REQUIREMENT -> An exact copy of every entry is needed here; the images stay out.

Recorded data
=== Begin Enclosure ===
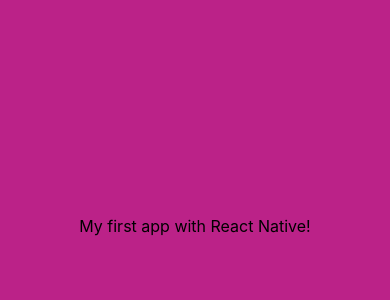
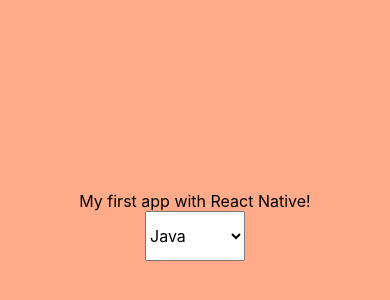
Before and after one commit to ptcmariano/geolocation-app-dev, a React Native app in the folder mobile/: screen / in a window 390 px wide. Shown: the part 196-496 px from the top of the page. Built offline with nearby package versions, Linux system fonts and the light colour scheme.

Commit message:
experiment new component

```diff
--- a/mobile/App.js
+++ b/mobile/App.js
@@ -1,10 +1,19 @@
 import React from 'react';
-import { StyleSheet, Text, View } from 'react-native';
+import { StyleSheet, Text, View, Picker } from 'react-native';
 
 export default function App() {
   return (
     <View style={styles.container}>
       <Text style={styles.title}>My first app with React Native!</Text>
+      <Picker
+        selectedValue={null}
+        style={{height: 50, width: 100}}
+        onValueChange={(itemValue, itemIndex) =>
+          null
+        }>
+        <Picker.Item label="Java" value="java" />
+        <Picker.Item label="PHP" value="js" />
+      </Picker>
     </View>
   );
 }
@@ -12,7 +21,7 @@ export default function App() {
 const styles = StyleSheet.create({
   container: {
     flex: 1,
-    backgroundColor: '#b28',
+    backgroundColor: '#fa8',
     alignItems: 'center',
     justifyContent: 'center',
   },
```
=== End Enclosure ===
TASK ANSWER ->
Before and after one commit to ptcmariano/geolocation-app-dev, a React Native app in the folder mobile/: screen / in a window 390 px wide. Shown: the part 196-496 px from the top of the page. Built offline with nearby package versions, Linux system fonts and the light colour scheme.

Commit message:
experiment new component

```diff
--- a/mobile/App.js
+++ b/mobile/App.js
@@ -1,10 +1,19 @@
 import React from 'react';
-import { StyleSheet, Text, View } from 'react-native';
+import { StyleSheet, Text, View, Picker } from 'react-native';
 
 export default function App() {
   return (
     <View style={styles.container}>
       <Text style={styles.title}>My first app with React Native!</Text>
+      <Picker
+        selectedValue={null}
+        style={{height: 50, width: 100}}
+        onValueChange={(itemValue, itemIndex) =>
+          null
+        }>
+        <Picker.Item label="Java" value="java" />
+        <Picker.Item label="PHP" value="js" />
+      </Picker>
     </View>
   );
 }
@@ -12,7 +21,7 @@ export default function App() {
 const styles = StyleSheet.create({
   container: {
     flex: 1,
-    backgroundColor: '#b28',
+    backgroundColor: '#fa8',
     alignItems: 'center',
     justifyContent: 'center',
   },
```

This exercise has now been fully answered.